Saturday, December 19, 2009

Say It Like You Mean It

By Jodi Marie Robinson

 “I couldn’t help but cough as a cloud of dust particles danced in a stream of light beaming through my basement window.”

Okay. So, that’s an overly fancy way for saying, “I was unpacking a box covered in dust and, when I brushed it off into the air, it made me cough.” Now, we could still work on that sentence, but let’s move on to my main point.
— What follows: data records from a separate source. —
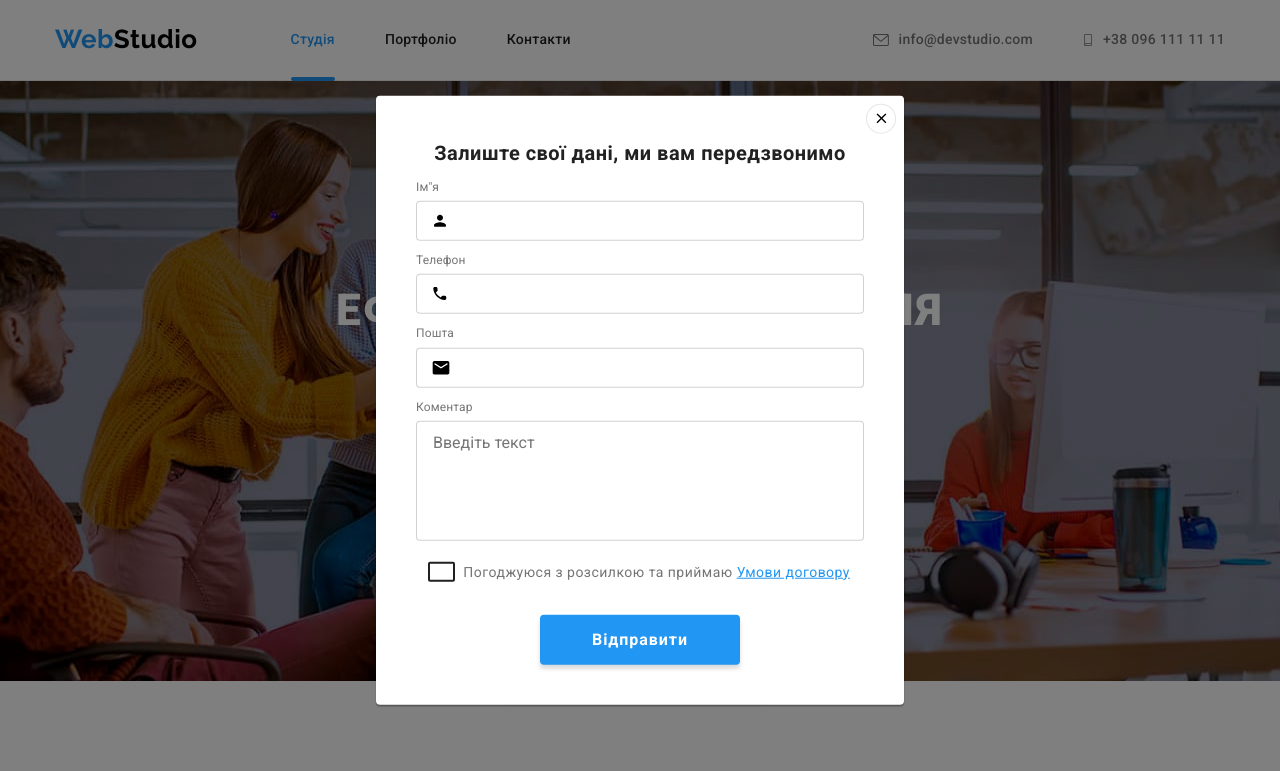
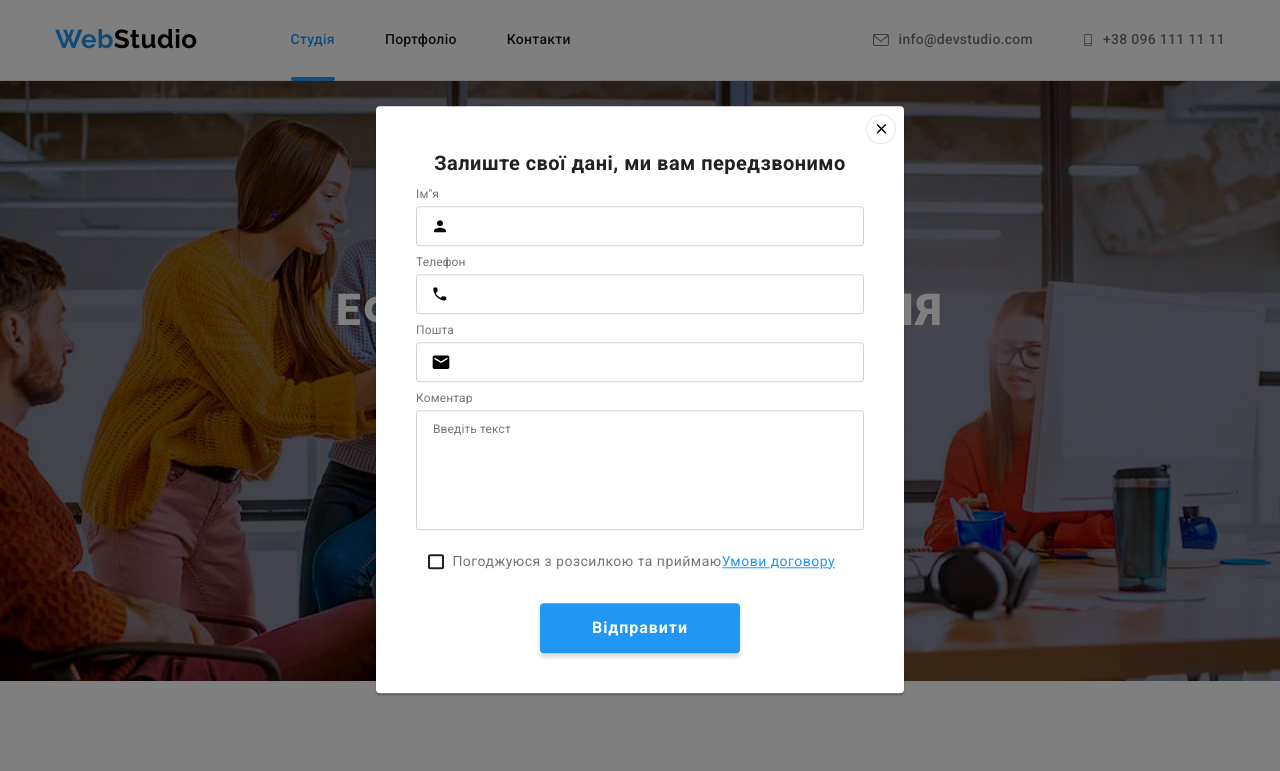
Before and after one commit to nataliiasirenko/goit-markup-hw-06, a plain HTML site: page index.html in a window 1280 px wide. Both pictures are taken after a click on the button "Замовити послугу". Shown: the top 771 px of the page. Drawn offline with nearby package versions, Linux system fonts and the light colour scheme.

Commit message:
checkbox update

```diff
--- a/css/styles.css
+++ b/css/styles.css
@@ -894,6 +894,7 @@ p {
   display: flex;
   justify-content: center;
   align-items: center;
+  cursor: pointer;
   transition: fill 250ms cubic-bezier(0.4, 0, 0.2, 1);
 }
 .btn-m:hover,
@@ -932,7 +933,7 @@ p {
 }
 .form-label {
   font-size: 12px;
-  line-height: 1.6;
+  line-height: 1.16;
   letter-spacing: 0.01em;
   color: #757575;
   margin-bottom: 4px;
@@ -961,6 +962,12 @@ p {
   border-color: var(--accent-color);
 }
 .textarea {
+  font-size: 12px;
+  line-height: 1.16;
+  letter-spacing: 0.01em;
+
+  color: rgba(117, 117, 117, 0.5);
+
   width: 448px;
   height: 120px;
   border: 1px solid rgba(33, 33, 33, 0.2);
@@ -980,9 +987,11 @@ p {
   margin-top: 20px;
 }
 .checkbox-text {
+  display: flex;
   font-size: 14px;
   line-height: 1.7;
   color: #757575;
+  align-items: center;
 }
 .checkbox-text .checkbox-link {
   color: var(--accent-color);
@@ -1001,16 +1010,13 @@ p {
   margin: -1px;
 }
 .icon-checked {
-  display: inline-block;
-  vertical-align: middle;
-  align-items: center;
-  margin-bottom: 3px;
-  margin-left: 3px;
-
   fill: #ffffff;
   background-origin: border-box;
 }
 .s-icon-checked {
+  display: flex;
+  align-items: center;
+  justify-content: center;
   margin-left: 12px;
   margin-right: 8.38px;
   width: 16px;
--- a/index.html
+++ b/index.html
@@ -451,7 +451,7 @@
 
         <label for="checkbox" class="checkbox-text">
           <input class="checkbox-input visually-hidden" type="checkbox" name="checkbox" value="adreement" id="checkbox"/>
-          <span class="s-icon-checked" width="16" height="15">
+          <span class="s-icon-checked">
             <svg class="icon-checked" height="15" width="16">
           <use href="./images/symbol-defs.svg#icon-icon-check"></use>
         </svg>
```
One challenge in writing is saying what we really mean. I know, at times, I’m guilty of it. So, how can we avoid overly fancy phrases and expressions that just complicate our writing? I have one simple tip that may help. Give a speech. What? You may ask. But I hate speeches, talks, anything that resembles public speaking. Now hold on! I’ve had a lot of experience as a public speaker. I’ve given presentations in front of small groups, as well as hundreds of people, and one thing I do know is that, when you have to “speak” or “say” something out loud, you tend to simplify your message. You say it like you mean it.

Take for example the example I used earlier. If I take my hands off the keyboard and ask myself, “What am trying to say?” And then I say it out loud, my message becomes more clear. I talk about the dust on the lid and how when I brushed it off, I coughed. Talking about dust particles dancing in a stream of light, well, we don’t talk that way. So, we should be careful not to write that way. It doesn’t mean we can’t describe dust as dancing in the light, but there better a good reason for it otherwise it’s just flowery writing and we’re guilty of not saying it like we mean it.

When you’re pretending to give a speech, you use your hands. (I'm part Italian, so I can't help myself.)  You also pause. You inflect. All of this can help you as you craft your words and your message. So, let your hands fly across the keyboard and write like you talk. Let your ideas hit the page freely without “writing” them.  Try it and let me know how it works for you. You can always go back, edit, change, and improve your word choice. The key is getting the right idea in thebeginning so you can communicate effectively.

Coming from someone who talks a lot, the best advice I can give is: Don’t complicate the message. Just say it. (Now the challenge is to take my own advice.)

Oh, and one more thing. Merry Christmas and Happy Holidays. Is that clear enough? See you in 2010!

All the best,

Jodi Marie Robinson


Rachelle said...

Great tips! Loved your examples.

Kimberly Job said...

Great idea. I never thought about saying things aloud, but that makes so much sense.

Diony said...

Thanks Jodi for the great reminder! I know when I'm writing dialog I often speak it aloud--that helps to keep it sounding "real".